» Supplied entries:
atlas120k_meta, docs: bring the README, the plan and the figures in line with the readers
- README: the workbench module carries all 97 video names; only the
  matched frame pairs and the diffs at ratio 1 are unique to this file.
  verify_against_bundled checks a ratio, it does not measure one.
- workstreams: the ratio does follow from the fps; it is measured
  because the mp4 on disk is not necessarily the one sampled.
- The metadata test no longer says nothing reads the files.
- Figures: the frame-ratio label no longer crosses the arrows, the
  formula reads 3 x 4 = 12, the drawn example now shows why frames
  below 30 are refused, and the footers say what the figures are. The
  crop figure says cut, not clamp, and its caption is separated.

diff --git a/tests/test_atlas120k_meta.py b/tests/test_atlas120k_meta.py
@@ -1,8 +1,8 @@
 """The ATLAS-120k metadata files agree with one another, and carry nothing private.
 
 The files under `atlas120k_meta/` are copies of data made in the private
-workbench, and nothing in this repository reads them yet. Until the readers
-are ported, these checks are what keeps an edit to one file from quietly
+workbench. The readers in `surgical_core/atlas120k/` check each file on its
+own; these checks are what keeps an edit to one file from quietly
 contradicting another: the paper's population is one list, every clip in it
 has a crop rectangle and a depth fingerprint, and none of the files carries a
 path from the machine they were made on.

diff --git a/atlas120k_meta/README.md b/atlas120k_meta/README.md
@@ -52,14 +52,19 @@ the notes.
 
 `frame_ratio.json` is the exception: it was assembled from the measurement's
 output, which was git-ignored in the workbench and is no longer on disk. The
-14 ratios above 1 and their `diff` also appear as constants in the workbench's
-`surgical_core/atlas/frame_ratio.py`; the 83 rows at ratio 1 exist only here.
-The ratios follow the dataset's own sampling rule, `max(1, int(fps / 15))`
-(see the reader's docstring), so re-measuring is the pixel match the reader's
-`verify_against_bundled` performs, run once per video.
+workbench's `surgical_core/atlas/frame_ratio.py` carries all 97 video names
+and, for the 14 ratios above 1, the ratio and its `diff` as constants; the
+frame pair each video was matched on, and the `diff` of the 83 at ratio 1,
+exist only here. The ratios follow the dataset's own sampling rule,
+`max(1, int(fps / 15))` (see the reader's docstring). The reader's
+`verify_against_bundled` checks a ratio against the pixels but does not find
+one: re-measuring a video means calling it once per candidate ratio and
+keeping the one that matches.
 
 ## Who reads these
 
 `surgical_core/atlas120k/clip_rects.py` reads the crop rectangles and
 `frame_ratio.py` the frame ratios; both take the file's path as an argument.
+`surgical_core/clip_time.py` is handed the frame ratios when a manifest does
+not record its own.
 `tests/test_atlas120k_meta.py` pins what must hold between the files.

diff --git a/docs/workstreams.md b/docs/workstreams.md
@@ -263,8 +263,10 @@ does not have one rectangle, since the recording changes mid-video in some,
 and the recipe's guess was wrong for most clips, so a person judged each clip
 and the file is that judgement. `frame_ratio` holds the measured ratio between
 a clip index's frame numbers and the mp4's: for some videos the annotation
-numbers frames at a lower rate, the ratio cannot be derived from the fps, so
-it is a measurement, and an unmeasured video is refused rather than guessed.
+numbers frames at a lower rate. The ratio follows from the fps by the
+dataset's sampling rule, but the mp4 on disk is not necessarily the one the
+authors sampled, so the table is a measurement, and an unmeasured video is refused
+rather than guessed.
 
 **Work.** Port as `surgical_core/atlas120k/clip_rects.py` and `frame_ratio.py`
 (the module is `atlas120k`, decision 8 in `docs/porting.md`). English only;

» Task: Spot the lines above that mention "carries" and copy them.

» Exercise output:
- README: the workbench module carries all 97 video names; only the
 has a crop rectangle and a depth fingerprint, and none of the files carries a
+workbench's `surgical_core/atlas/frame_ratio.py` carries all 97 video names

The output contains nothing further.